What the task asks =
In your answer, print each of the records below exactly.
Start of Data provided
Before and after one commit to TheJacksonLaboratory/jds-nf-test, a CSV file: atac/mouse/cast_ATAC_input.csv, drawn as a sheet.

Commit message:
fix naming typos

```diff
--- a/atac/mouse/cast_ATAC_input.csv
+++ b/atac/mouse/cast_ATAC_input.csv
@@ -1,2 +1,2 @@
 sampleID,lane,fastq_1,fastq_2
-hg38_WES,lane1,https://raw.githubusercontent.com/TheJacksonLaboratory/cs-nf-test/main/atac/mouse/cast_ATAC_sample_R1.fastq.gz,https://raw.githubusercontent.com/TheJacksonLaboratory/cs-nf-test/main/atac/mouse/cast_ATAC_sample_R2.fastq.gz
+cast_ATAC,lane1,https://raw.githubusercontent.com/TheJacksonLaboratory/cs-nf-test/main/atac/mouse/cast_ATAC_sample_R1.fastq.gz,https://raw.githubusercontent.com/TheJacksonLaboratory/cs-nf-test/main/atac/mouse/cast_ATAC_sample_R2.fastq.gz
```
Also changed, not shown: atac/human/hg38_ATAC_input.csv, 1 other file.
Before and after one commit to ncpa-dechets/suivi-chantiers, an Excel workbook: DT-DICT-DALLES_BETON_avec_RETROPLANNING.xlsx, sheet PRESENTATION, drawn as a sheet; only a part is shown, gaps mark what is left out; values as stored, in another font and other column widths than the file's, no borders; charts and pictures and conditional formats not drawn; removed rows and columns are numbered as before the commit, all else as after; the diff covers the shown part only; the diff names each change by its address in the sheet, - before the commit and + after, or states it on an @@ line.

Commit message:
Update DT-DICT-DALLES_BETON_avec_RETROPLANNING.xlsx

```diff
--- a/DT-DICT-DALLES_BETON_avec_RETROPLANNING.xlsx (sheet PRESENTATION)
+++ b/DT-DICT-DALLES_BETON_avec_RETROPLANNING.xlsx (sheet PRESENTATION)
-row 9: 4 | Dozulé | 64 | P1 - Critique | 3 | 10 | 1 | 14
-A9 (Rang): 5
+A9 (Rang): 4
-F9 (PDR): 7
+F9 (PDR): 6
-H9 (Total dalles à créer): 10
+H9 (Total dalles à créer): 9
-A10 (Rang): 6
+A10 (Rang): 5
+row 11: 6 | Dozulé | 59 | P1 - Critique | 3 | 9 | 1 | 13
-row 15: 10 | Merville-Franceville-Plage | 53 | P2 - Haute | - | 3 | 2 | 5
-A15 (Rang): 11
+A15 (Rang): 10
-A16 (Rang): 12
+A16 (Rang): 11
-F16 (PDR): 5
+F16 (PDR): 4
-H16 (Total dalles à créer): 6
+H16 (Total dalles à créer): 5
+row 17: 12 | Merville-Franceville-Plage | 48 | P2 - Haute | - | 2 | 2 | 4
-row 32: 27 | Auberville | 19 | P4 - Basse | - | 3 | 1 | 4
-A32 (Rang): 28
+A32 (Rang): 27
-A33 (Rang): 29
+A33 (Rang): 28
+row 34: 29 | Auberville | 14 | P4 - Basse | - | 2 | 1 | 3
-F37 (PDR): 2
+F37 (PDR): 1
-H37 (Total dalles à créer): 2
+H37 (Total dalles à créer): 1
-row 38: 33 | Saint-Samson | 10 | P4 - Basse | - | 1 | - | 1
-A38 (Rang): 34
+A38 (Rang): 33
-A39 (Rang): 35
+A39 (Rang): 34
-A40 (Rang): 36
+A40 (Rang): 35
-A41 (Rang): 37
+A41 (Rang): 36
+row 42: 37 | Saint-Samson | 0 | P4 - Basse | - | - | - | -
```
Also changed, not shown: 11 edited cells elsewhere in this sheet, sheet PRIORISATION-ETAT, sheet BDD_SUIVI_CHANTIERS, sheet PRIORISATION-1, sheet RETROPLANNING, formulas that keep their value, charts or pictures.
End of Data provided
Response below =
Before and after one commit to TheJacksonLaboratory/jds-nf-test, a CSV file: atac/mouse/cast_ATAC_input.csv, drawn as a sheet.

Commit message:
fix naming typos

```diff
--- a/atac/mouse/cast_ATAC_input.csv
+++ b/atac/mouse/cast_ATAC_input.csv
@@ -1,2 +1,2 @@
 sampleID,lane,fastq_1,fastq_2
-hg38_WES,lane1,https://raw.githubusercontent.com/TheJacksonLaboratory/cs-nf-test/main/atac/mouse/cast_ATAC_sample_R1.fastq.gz,https://raw.githubusercontent.com/TheJacksonLaboratory/cs-nf-test/main/atac/mouse/cast_ATAC_sample_R2.fastq.gz
+cast_ATAC,lane1,https://raw.githubusercontent.com/TheJacksonLaboratory/cs-nf-test/main/atac/mouse/cast_ATAC_sample_R1.fastq.gz,https://raw.githubusercontent.com/TheJacksonLaboratory/cs-nf-test/main/atac/mouse/cast_ATAC_sample_R2.fastq.gz
```
Also changed, not shown: atac/human/hg38_ATAC_input.csv, 1 other file.
Before and after one commit to ncpa-dechets/suivi-chantiers, an Excel workbook: DT-DICT-DALLES_BETON_avec_RETROPLANNING.xlsx, sheet PRESENTATION, drawn as a sheet; only a part is shown, gaps mark what is left out; values as stored, in another font and other column widths than the file's, no borders; charts and pictures and conditional formats not drawn; removed rows and columns are numbered as before the commit, all else as after; the diff covers the shown part only; the diff names each change by its address in the sheet, - before the commit and + after, or states it on an @@ line.

Commit message:
Update DT-DICT-DALLES_BETON_avec_RETROPLANNING.xlsx

```diff
--- a/DT-DICT-DALLES_BETON_avec_RETROPLANNING.xlsx (sheet PRESENTATION)
+++ b/DT-DICT-DALLES_BETON_avec_RETROPLANNING.xlsx (sheet PRESENTATION)
-row 9: 4 | Dozulé | 64 | P1 - Critique | 3 | 10 | 1 | 14
-A9 (Rang): 5
+A9 (Rang): 4
-F9 (PDR): 7
+F9 (PDR): 6
-H9 (Total dalles à créer): 10
+H9 (Total dalles à créer): 9
-A10 (Rang): 6
+A10 (Rang): 5
+row 11: 6 | Dozulé | 59 | P1 - Critique | 3 | 9 | 1 | 13
-row 15: 10 | Merville-Franceville-Plage | 53 | P2 - Haute | - | 3 | 2 | 5
-A15 (Rang): 11
+A15 (Rang): 10
-A16 (Rang): 12
+A16 (Rang): 11
-F16 (PDR): 5
+F16 (PDR): 4
-H16 (Total dalles à créer): 6
+H16 (Total dalles à créer): 5
+row 17: 12 | Merville-Franceville-Plage | 48 | P2 - Haute | - | 2 | 2 | 4
-row 32: 27 | Auberville | 19 | P4 - Basse | - | 3 | 1 | 4
-A32 (Rang): 28
+A32 (Rang): 27
-A33 (Rang): 29
+A33 (Rang): 28
+row 34: 29 | Auberville | 14 | P4 - Basse | - | 2 | 1 | 3
-F37 (PDR): 2
+F37 (PDR): 1
-H37 (Total dalles à créer): 2
+H37 (Total dalles à créer): 1
-row 38: 33 | Saint-Samson | 10 | P4 - Basse | - | 1 | - | 1
-A38 (Rang): 34
+A38 (Rang): 33
-A39 (Rang): 35
+A39 (Rang): 34
-A40 (Rang): 36
+A40 (Rang): 35
-A41 (Rang): 37
+A41 (Rang): 36
+row 42: 37 | Saint-Samson | 0 | P4 - Basse | - | - | - | -
```
Also changed, not shown: 11 edited cells elsewhere in this sheet, sheet PRIORISATION-ETAT, sheet BDD_SUIVI_CHANTIERS, sheet PRIORISATION-1, sheet RETROPLANNING, formulas that keep their value, charts or pictures.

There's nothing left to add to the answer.